Soon Alexei counted twenty-three guests, along with Maya, but Garik was nowhere to be seen. The sauna door opened and she emerged, naked except for a wet sheet, her arms and neck blotched from the heat, her hair pulled up in a towel.

“Alexei, would you open me a bottle of Baltika?” she said. “You must have gotten some sun today, your face is beet red.”

“I’m just hot from running around,” Alexei said.

Maya sipped her beer. “I get hot, too,” she said. “Running around.”

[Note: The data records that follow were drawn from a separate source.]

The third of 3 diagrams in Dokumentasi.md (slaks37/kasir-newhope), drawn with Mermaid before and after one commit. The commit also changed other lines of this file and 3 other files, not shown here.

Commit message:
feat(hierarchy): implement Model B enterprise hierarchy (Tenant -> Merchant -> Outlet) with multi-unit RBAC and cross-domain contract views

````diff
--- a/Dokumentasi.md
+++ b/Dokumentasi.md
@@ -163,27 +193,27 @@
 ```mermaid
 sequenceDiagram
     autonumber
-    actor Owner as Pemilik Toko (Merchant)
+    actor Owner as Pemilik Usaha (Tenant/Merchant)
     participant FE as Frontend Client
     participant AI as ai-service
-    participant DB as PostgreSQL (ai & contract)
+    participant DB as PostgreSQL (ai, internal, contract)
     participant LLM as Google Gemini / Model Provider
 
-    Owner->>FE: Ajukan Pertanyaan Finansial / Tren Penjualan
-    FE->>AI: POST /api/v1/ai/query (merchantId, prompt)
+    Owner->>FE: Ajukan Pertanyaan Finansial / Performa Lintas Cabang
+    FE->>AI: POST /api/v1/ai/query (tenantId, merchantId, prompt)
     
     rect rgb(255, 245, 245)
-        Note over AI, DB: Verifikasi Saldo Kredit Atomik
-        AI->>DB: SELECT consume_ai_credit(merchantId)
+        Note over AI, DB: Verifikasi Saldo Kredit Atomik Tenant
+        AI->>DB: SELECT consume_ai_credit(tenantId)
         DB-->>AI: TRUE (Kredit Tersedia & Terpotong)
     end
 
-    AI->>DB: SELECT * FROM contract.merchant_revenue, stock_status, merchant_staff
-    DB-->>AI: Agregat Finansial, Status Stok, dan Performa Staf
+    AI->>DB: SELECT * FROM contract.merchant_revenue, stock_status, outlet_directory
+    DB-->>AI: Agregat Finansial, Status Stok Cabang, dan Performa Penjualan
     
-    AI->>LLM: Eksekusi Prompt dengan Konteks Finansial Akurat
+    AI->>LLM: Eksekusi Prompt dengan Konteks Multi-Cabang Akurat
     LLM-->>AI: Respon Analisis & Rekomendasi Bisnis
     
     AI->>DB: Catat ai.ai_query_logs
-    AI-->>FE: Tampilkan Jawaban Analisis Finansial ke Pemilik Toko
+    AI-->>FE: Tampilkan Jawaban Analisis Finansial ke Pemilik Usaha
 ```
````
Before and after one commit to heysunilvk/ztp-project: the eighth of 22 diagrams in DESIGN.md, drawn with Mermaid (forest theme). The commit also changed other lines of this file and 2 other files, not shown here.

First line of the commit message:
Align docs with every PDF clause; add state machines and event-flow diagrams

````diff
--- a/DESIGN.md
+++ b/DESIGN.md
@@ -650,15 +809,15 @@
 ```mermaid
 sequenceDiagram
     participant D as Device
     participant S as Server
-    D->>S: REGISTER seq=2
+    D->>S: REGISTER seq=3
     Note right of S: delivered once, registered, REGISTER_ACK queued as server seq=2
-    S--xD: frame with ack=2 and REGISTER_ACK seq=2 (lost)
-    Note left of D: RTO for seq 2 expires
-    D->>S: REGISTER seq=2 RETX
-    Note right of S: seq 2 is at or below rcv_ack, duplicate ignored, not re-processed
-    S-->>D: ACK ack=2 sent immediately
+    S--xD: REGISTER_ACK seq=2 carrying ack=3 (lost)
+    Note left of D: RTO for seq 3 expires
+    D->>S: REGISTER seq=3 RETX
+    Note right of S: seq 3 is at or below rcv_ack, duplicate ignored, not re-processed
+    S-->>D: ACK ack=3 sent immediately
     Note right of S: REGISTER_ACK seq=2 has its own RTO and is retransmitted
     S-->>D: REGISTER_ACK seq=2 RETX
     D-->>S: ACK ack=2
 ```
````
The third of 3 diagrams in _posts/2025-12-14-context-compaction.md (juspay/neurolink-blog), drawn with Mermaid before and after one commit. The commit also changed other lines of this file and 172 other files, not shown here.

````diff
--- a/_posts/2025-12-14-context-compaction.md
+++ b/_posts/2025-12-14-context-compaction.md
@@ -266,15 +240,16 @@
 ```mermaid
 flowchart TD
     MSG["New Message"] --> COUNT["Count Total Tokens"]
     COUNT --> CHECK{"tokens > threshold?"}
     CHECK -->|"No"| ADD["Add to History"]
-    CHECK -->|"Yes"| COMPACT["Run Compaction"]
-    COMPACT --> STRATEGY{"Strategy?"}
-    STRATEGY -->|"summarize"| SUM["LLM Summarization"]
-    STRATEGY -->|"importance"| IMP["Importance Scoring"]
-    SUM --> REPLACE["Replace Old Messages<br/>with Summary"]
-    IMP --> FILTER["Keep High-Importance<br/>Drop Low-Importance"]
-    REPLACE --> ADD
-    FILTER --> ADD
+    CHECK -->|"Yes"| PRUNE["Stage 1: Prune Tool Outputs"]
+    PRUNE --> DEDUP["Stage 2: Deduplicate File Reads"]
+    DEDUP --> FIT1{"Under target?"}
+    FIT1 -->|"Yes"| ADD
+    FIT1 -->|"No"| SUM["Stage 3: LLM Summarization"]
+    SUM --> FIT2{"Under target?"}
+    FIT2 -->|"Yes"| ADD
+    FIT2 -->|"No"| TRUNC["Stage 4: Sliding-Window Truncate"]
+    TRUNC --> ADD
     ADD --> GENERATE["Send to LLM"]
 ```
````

Pink from the sauna, partygoers began to emerge to serve themselves or play billiards. The women were all slim and beautiful; some wore bikinis, others were shrouded in sheets. The men ranged from young toughs to a bald Humpty Dumpty known as Vadimych, who, like the women, had hitched up his sheet under his armpits to cover his breasts, and he sat kneading his outlandish paunch, as if to loosen up the borborygmus audibly rumbling within. He was a lieutenant to Garik and a specialist, by the sound of it, in setting up in front corporations; he sat picking at a plate of fatback and the “Israeli salad” and expounding on a scheme that involved gasoline bootlegging and front corporations and “a fucking avalanche of paper that those cocksucker feds never could figure out.” (Clearly, nobody was going to be offended by swearing tonight.) His two interlocutors were muscled beasts who served as enforcers in Garik’s outfit. One of them, Ilya, was a burly man with a plump neck that was pinched in rolls between his collar and his shaven skull, making the back of his head look like the face of a smiling, werewolf in a storybook; the other, Tolya, wore his hair in a ponytail, and a scar encircled his right eye, as if someone had tried to gouge it out with a broken bottle. Buzz and Scarface, Alexei dubbed them in his mind. Hummer, the Great Dane, edged over to the table, slobbering prodigiously. Buzz tossed a bite of lox to the monster. A jingling sound came from the corner, and Alexei was surprised to see a boy of who looked to be no more than twelve years old plugging quarters into the slot machine. He suffered from a cartoonish deformity: his thumbs and three fingers were the size of bratwursts. He was a delicate youth, with long brown hair, a nose like an upsidedown seven, and thick-lashed eyes. Shifting his weight back and forth to the beat of an Alla Pugacheva song that was playing, he pulled the handle. Every so often a stream of quarters poured into the brass bucket, and he rewarded himself with a swig from a bottle of porter. He appeared to be Vadimych’s son: having finished his monologue, the mobster drifted over to look at the slot machine, took a pull on the handle, then patted the boy on the back and returned to the table. Yakov Isayevich was busy behind the bar, but he had noticed the beer in the boy’s hand, and he glanced sternly at Alexei, who took this as an order to take the bottle away or at least find out how the child had obtained it.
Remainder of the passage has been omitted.